Janesville74.2°

Federal funds could help counties recover from storm

Print Print
Ann Marie Ames
Mike Heine
February 22, 2008

Wisconsin Gov. Jim Doyle Thursday requested federal money to reimburse municipalities for their Herculean efforts cleaning up after the snowstorm that socked southern Wisconsin Feb 5 through 7.


Thirteen counties, including Rock and Walworth, got record snowfalls in the storm on top of record snowfalls all winter.


The city of Janesville got about 15 inches of snow in the storm. The village of Orfordville was hit with 21.


The storm “really hit many local budgets hard,” Doyle said.


But it’s hard to say just how hard.


Jack Messer, Janesville public works director, said the city started putting labor and other costs into a special accounting code to separate this storm from others as soon as officials realized how bad the storm was going to be.


But it will take time to crunch those numbers, he said. The public works, police and fire departments all probably put in extra hours, Messer said. Phones were ringing off the hook. Crews were pulled off garbage routes and out of utility trucks and put into snowplows.


Not only will the separate coding help if Doyle’s office lands the federal cash, it will help Messer and his staff evaluate the city’s response to the storm, he said.


“Events like that don’t come along very often,” Messer said. “Extreme events force you to do something differently. You bring a higher level of focus to evaluating them.”


Phil Boutwell, assistant to the Rock County administrator, said the county will wait to crunch the numbers until after it knows if it will get some money.


“It’s already water under the bridge,” Boutwell said. “We know that there was a lot of overtime paid those days.”


Federal Emergency Management Assistance could pay municipalities back for up to 75 percent of costs associated with the storm, according to a news release from the governor’s office. If it agrees to do so, Rock County Emergency Management Coordinator Shirley Connors will gather the information from municipalities, Boutwell said.


It could take weeks or months to find out if the money will come through, he said.


Gov. Doyle’s request came as a surprise to officials in Walworth County.


“FEMA hasn’t been real proactive in snow emergency or snow event funding,” said Lt. Kevin Williams, emergency management coordinator for the county. “I’m not sure we’re going to get anything out of this.”


Williams and Mark Mullikin, public works department superintendent, both said they were going to put together costs lists to try and receive some federal aid.


“I just don’t know if we’re going to meet the threshold,” Williams said, noting he hadn’t started compiling disaster costs.
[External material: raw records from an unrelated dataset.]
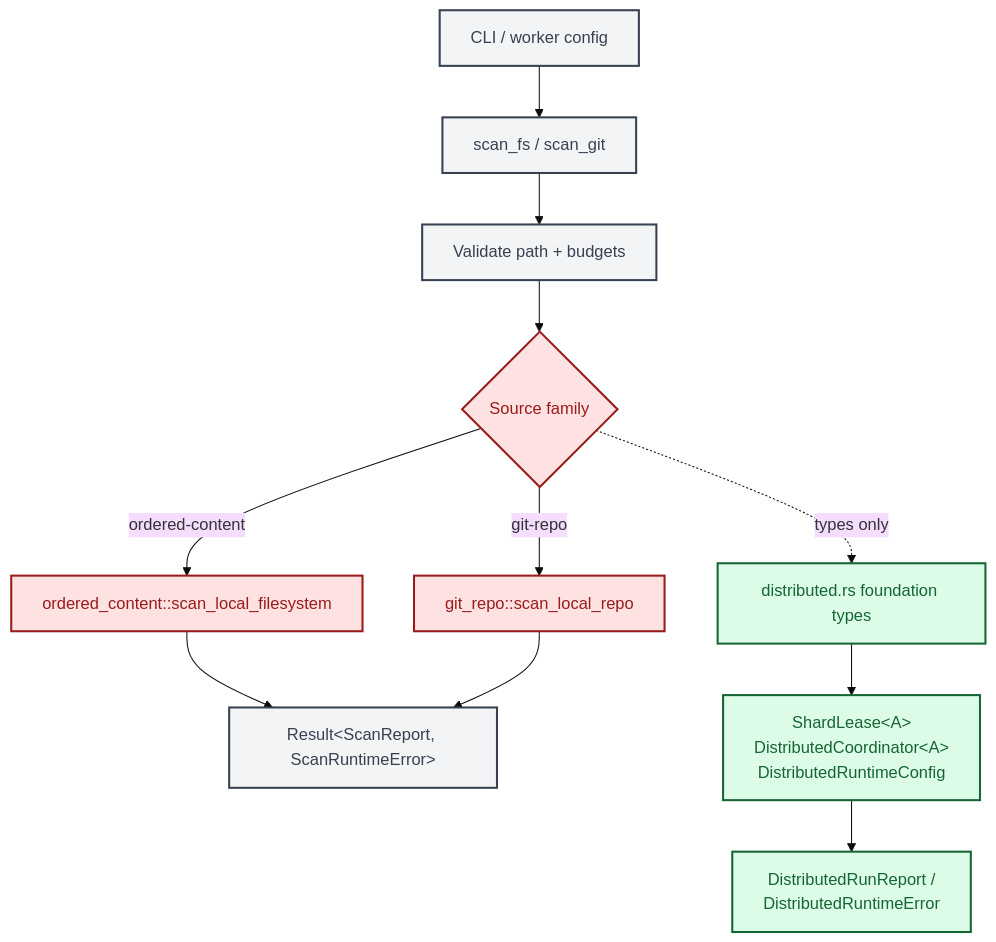
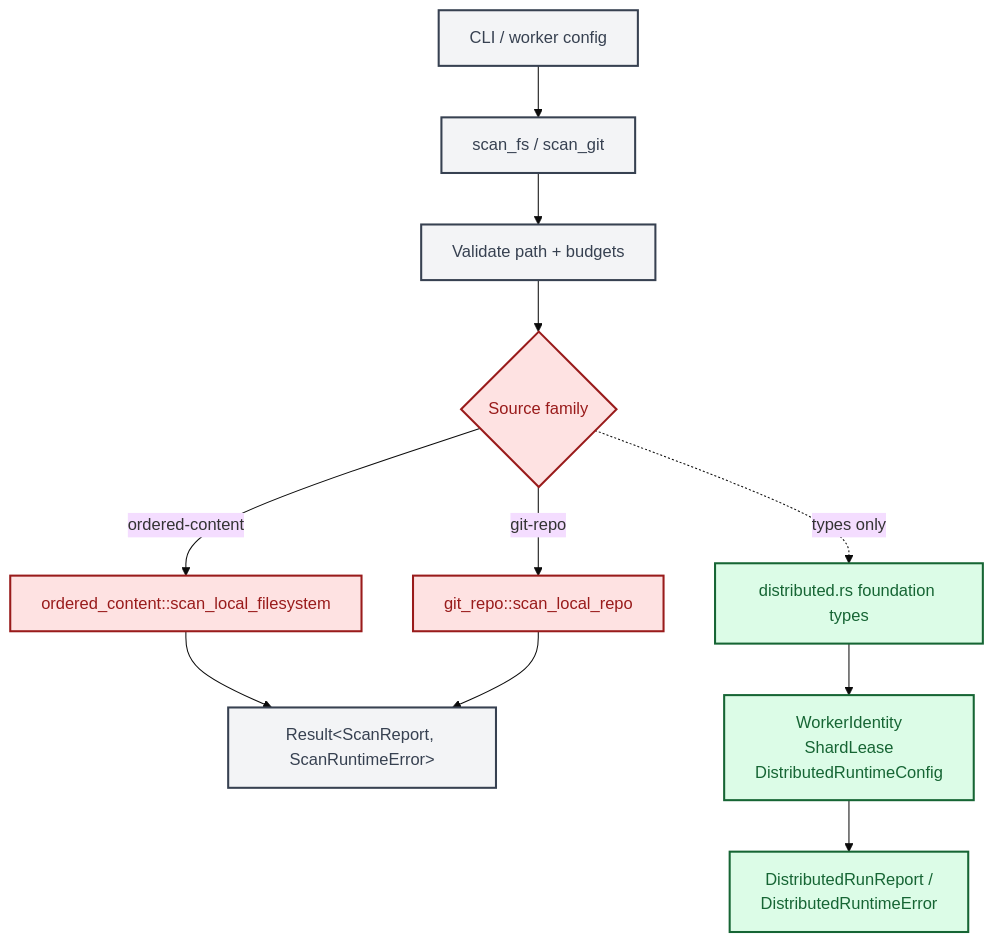
One commit to ahrav/Gossip-rs changed the fourth of 4 diagrams in diagrams/04-end-to-end-scan-flow.md. Above: the diagram before and after it, drawn with Mermaid (base theme). The commit also changed other lines of this file and 12 other files, not shown here.

````diff
--- a/diagrams/04-end-to-end-scan-flow.md
+++ b/diagrams/04-end-to-end-scan-flow.md
@@ -199,37 +201,37 @@
 ```mermaid
 %% Diagram: simplified-runtime-flowchart
 graph TD
     A["CLI / worker config"]
     B["scan_fs / scan_git"]
     C["Validate path + budgets"]
     D{"Source family"}
     E["ordered_content::scan_local_filesystem"]
     F["git_repo::scan_local_repo"]
     G["Result&lt;ScanReport, ScanRuntimeError&gt;"]
     H["distributed.rs foundation types"]
-    I["ShardLease&lt;A&gt;<br/>DistributedCoordinator&lt;A&gt;<br/>DistributedRuntimeConfig"]
+    I["WorkerIdentity<br/>ShardLease<br/>DistributedRuntimeConfig"]
     J["DistributedRunReport /<br/>DistributedRuntimeError"]
 
     A --> B
     B --> C
     C --> D
     D -- "ordered-content" --> E
     D -- "git-repo" --> F
     E --> G
     F --> G
     D -. "types only" .-> H
 
     H --> I
     I --> J
 
     style A fill:#F3F4F6,stroke:#374151,stroke-width:2px,color:#374151
     style B fill:#F3F4F6,stroke:#374151,stroke-width:2px,color:#374151
     style C fill:#F3F4F6,stroke:#374151,stroke-width:2px,color:#374151
     style D fill:#FEE2E2,stroke:#991B1B,stroke-width:2px,color:#991B1B
     style E fill:#FEE2E2,stroke:#991B1B,stroke-width:2px,color:#991B1B
     style F fill:#FEE2E2,stroke:#991B1B,stroke-width:2px,color:#991B1B
     style G fill:#F3F4F6,stroke:#374151,stroke-width:2px,color:#374151
     style H fill:#DCFCE7,stroke:#166534,stroke-width:2px,color:#166534
     style I fill:#DCFCE7,stroke:#166534,stroke-width:2px,color:#166534
     style J fill:#DCFCE7,stroke:#166534,stroke-width:2px,color:#166534
 ```
````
There were some overtime costs in the sheriff’s department, but that budget is in good shape so long as it doesn’t become a “busy year” for deputies, Williams said.


Mullikin thought the county might be eligible for overtime and road repair costs.


“You’re the first to tell me we were included in that,” Mullikin said when called by a Janesville Gazette reporter. “We’ll take a look at it and see if we qualify.”


Walworth County plow drivers have worked a cumulative 6,300 storm event hours this winter compared to 2,650 hours up to the same point last winter, Mullikin said.


Some roads also are deteriorating faster because of more freeze and thaw events. Highway 14 from Darien to the state line, Highway 11 from Delavan to the Rock County line and Highway 120 west out of Lake Geneva have significant pothole problems, Mullikin said.


But for the most part, Walworth County was able to keep ahead of the storm without any major issues.


“Things went really smoothly, so I’m not sure we’ll have any extraordinary costs that we can apply for,” Mullikin said.


Walworth County road crews, both county and municipal plows, kept most roads passable throughout the storm.


“The townships having their own highway departments and maintenance people, which certainly allows them to concentrate on town roads at the same time we’re doing state and county roads,” Mullikin said. “I don’t think Rock County had the luxury of saying that.”


Most of the snow fell on a Tuesday and a Wednesday, and Rock County had roads that were still impassable on Thursday, a Rock County public works official said earlier.


Walworth County has stretched its salt supply by using a salt-sand mixture. Salt supplies are in good shape again, Mullikin said.



Print Print